The trachea, bronchi, and bronchial tubes are lined by mucous membrane, outside of which is a supporting stratum composed of connective and plain muscular tissues. Their walls also contain cartilaginous rings or half-rings which keep them open. Below the projection on the throat known as Adam's apple (due to the larynx, see Chap. XXIV.) there may readily be felt in thin persons the stiff windpipe passing down to the top of the chest.
The mucous membrane of the trachea and its branches, down to almost the smallest, has a layer of ciliated cells on its surface. Each of these cells has on its end turned towards the cavity of the tube a tuft of from twenty to thirty slender threads which are in constant motion; they lash forcibly towards the throat, move gently back again, and then once more violently towards the outlet of the air-passage. These moving threads are called cilia. Swaying in the mucus secreted by the membrane which they line, they sweep it on to the throat, where it is coughed or " hawked " up.
Imagine a man rowing in a boat at anchor. The sweep of the oars will drive the water back and not the boat forwards. So these little oars, the cilia, being anchored on the mucous membrane drive on the secretion which bathes its surface.
With what are the windpipe and its branches lined? What lies outside this lining? What do these walls also contain? What is the use of the cartilages? What is " Adam's apple"? What may be felt below it in front of the neck?
What lines the mucous membrane of the windpipe and its subdivisions? What does each ciliated cell bear on its free end? How do the threads move? What are they called? What is the use of the cilia of the air-passages?
Illustrate how they push on the liquid they move in.

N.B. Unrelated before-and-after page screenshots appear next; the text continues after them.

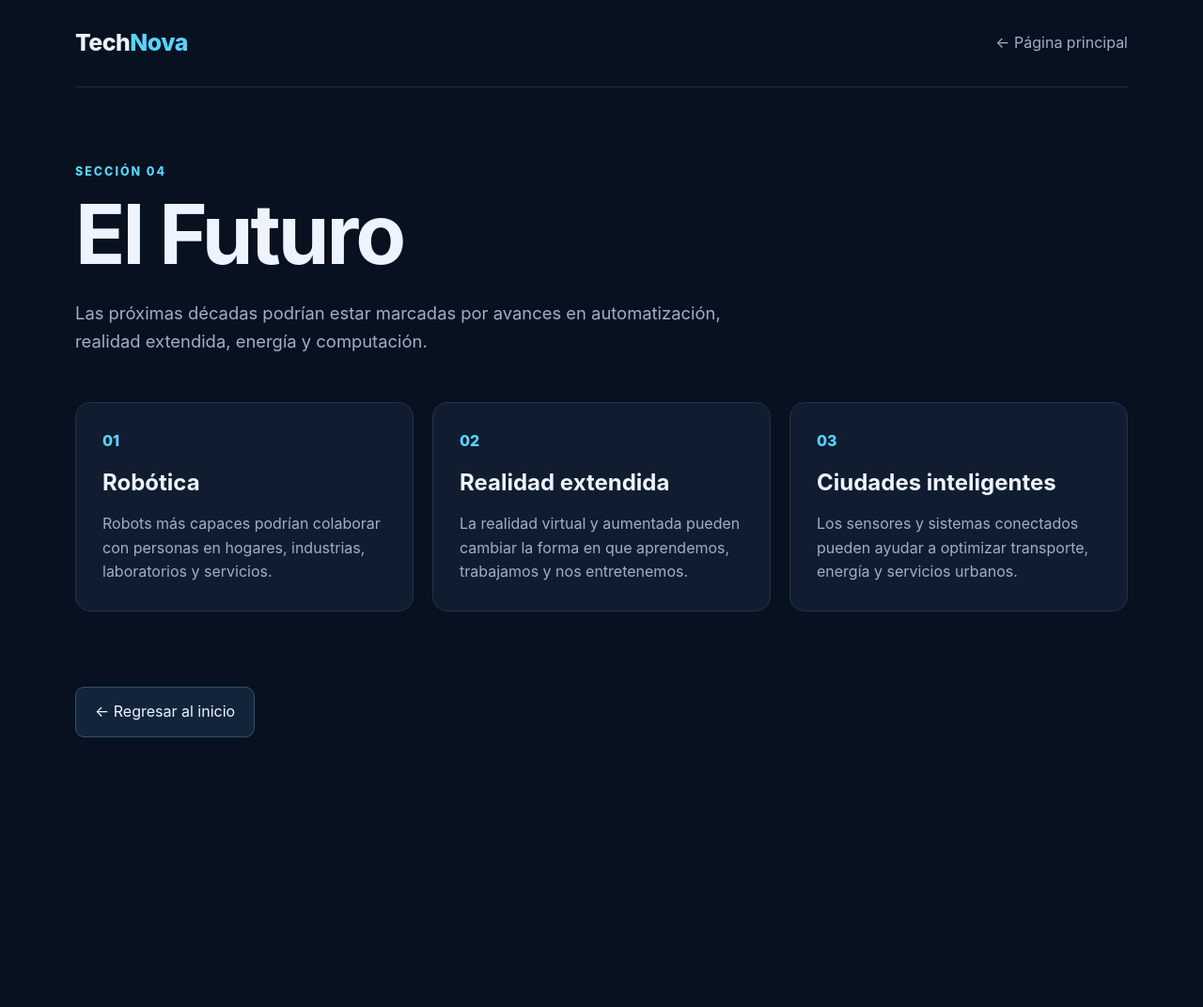
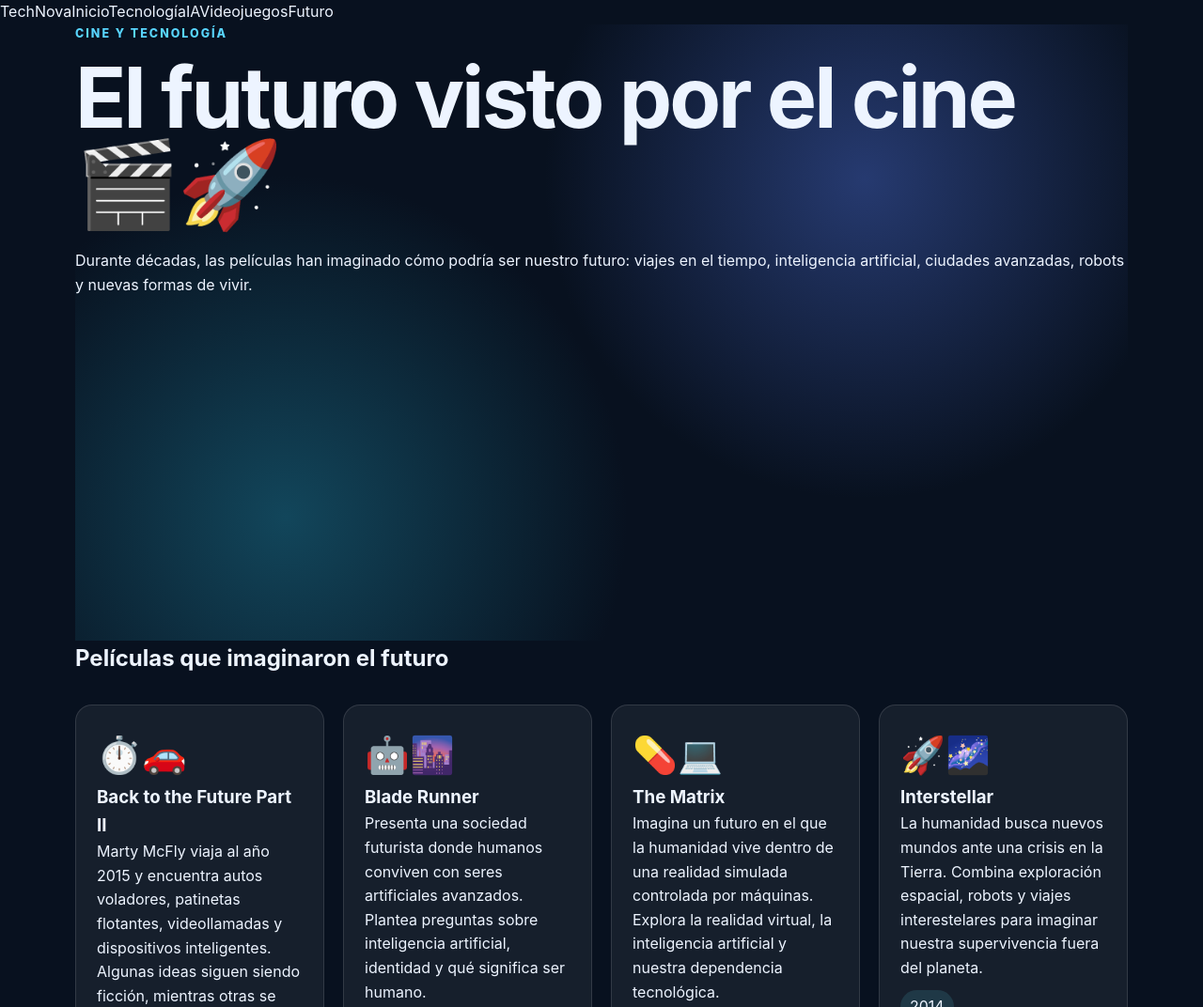
Before and after one commit to DarioCoronel19/PagWebEsparza, a plain HTML site: page futuro.html in a window 1280 px wide. Shown: the top 1072 px of the page at 94% size. Before the commit the page ends 865 px from the top, so only its background shows below. Drawn offline with Linux system fonts and the light colour scheme.

Commit message:
Update futuro.html

```diff
--- a/futuro.html
+++ b/futuro.html
@@ -1,26 +1,29 @@
 <!DOCTYPE html>
 <html lang="es">
 <head>
-  <meta charset="UTF-8">
-  <meta name="viewport" content="width=device-width, initial-scale=1.0">
-  <title>El Futuro | TechNova</title>
-  <link rel="stylesheet" href="css/styles.css">
+<meta charset="UTF-8"><meta name="viewport" content="width=device-width, initial-scale=1.0">
+<title>Películas del Futuro | TechNova</title>
+<link rel="stylesheet" href="css/styles.css">
+<style>
+.movie-grid{display:grid;grid-template-columns:repeat(auto-fit,minmax(230px,1fr));gap:20px;margin:30px 0}
+.movie-card{background:rgba(255,255,255,.06);border:1px solid rgba(255,255,255,.12);border-radius:18px;padding:22px;transition:.25s}
+.movie-card:hover{transform:translateY(-5px);border-color:#67e8f9}.movie-icon{font-size:2.4rem}
+.year{display:inline-block;margin-top:10px;padding:5px 10px;border-radius:20px;background:rgba(103,232,249,.12)}
+</style>
 </head>
 <body>
-  <nav class="navbar container nav-page">
-    <a class="logo" href="index.html">Tech<span>Nova</span></a>
-    <a class="back" href="index.html">← Página principal</a>
-  </nav>
-  <main class="container page">
-    <p class="eyebrow">SECCIÓN 04</p>
-    <h1>El Futuro</h1>
-    <p class="lead">Las próximas décadas podrían estar marcadas por avances en automatización, realidad extendida, energía y computación.</p>
-    <div class="feature-grid">
-      <article class="feature"><span>01</span><h2>Robótica</h2><p>Robots más capaces podrían colaborar con personas en hogares, industrias, laboratorios y servicios.</p></article>
-      <article class="feature"><span>02</span><h2>Realidad extendida</h2><p>La realidad virtual y aumentada pueden cambiar la forma en que aprendemos, trabajamos y nos entretenemos.</p></article>
-      <article class="feature"><span>03</span><h2>Ciudades inteligentes</h2><p>Los sensores y sistemas conectados pueden ayudar a optimizar transporte, energía y servicios urbanos.</p></article>
-    </div>
-    <a class="btn" href="index.html">← Regresar al inicio</a>
-  </main>
-</body>
-</html>
+<header><nav><a href="index.html">TechNova</a><a href="index.html">Inicio</a><a href="tecnologia.html">Tecnología</a><a href="ia.html">IA</a><a href="videojuegos.html">Videojuegos</a><a href="futuro.html">Futuro</a></nav></header>
+<main class="container">
+<section class="hero"><p class="eyebrow">CINE Y TECNOLOGÍA</p><h1>El futuro visto por el cine 🎬🚀</h1>
+<p>Durante décadas, las películas han imaginado cómo podría ser nuestro futuro: viajes en el tiempo, inteligencia artificial, ciudades avanzadas, robots y nuevas formas de vivir.</p></section>
+<section><h2>Películas que imaginaron el futuro</h2><div class="movie-grid">
+<article class="movie-card"><div class="movie-icon">⏱️🚗</div><h3>Back to the Future Part II</h3><p>Marty McFly viaja al año 2015 y encuentra autos voladores, patinetas flotantes, videollamadas y dispositivos inteligentes. Algunas ideas siguen siendo ficción, mientras otras se parecen a tecnologías actuales.</p><span class="year">1989</span></article>
+<article class="movie-card"><div class="movie-icon">🤖🌆</div><h3>Blade Runner</h3><p>Presenta una sociedad futurista donde humanos conviven con seres artificiales avanzados. Plantea preguntas sobre inteligencia artificial, identidad y qué significa ser humano.</p><span class="year">1982</span></article>
+<article class="movie-card"><div class="movie-icon">💊💻</div><h3>The Matrix</h3><p>Imagina un futuro en el que la humanidad vive dentro de una realidad simulada controlada por máquinas. Explora la realidad virtual, la inteligencia artificial y nuestra dependencia tecnológica.</p><span class="year">1999</span></article>
+<article class="movie-card"><div class="movie-icon">🚀🌌</div><h3>Interstellar</h3><p>La humanidad busca nuevos mundos ante una crisis en la Tierra. Combina exploración espacial, robots y viajes interestelares para imaginar nuestra supervivencia fuera del planeta.</p><span class="year">2014</span></article>
+<article class="movie-card"><div class="movie-icon">🧠🤖</div><h3>Ex Machina</h3><p>Se centra en una inteligencia artificial con apariencia humana y analiza hasta dónde podría llegar una máquina capaz de aprender, comunicarse y tomar decisiones.</p><span class="year">2014</span></article>
+<article class="movie-card"><div class="movie-icon">👮‍♂️🔮</div><h3>Minority Report</h3><p>Muestra interfaces por gestos, publicidad personalizada y sistemas predictivos. Varias ideas recuerdan tecnologías modernas de reconocimiento y análisis de datos.</p><span class="year">2002</span></article>
+</div></section>
+<section class="card"><h2>¿Ficción o realidad?</h2><p>El cine no predice exactamente el futuro, pero ayuda a imaginar posibilidades. Tecnologías que parecían ciencia ficción, como videollamadas, asistentes inteligentes, realidad virtual y vehículos autónomos, hoy existen o están en desarrollo.</p></section>
+<section style="margin:30px 0"><a class="btn" href="index.html">← Volver a la página principal</a></section>
+</main><footer><p>TechNova · Proyecto GPDS</p></footer></body></html>
```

Fig. 66. Two alveoli of the lung highly magnified, b, b, the air-cells, or hollow protrusions of the alveolus, opening into its central cavity; c, terminal branches of bronchial tube.
Bronchitis, or "a cold on the chest," is an inflammation of the membrane lining the bronchial tubes, in consequence of which it swells, and secretes an extra amount of mucus. The swelling and secretion tend to close the tubes and interfere with the free passage of air in breathing.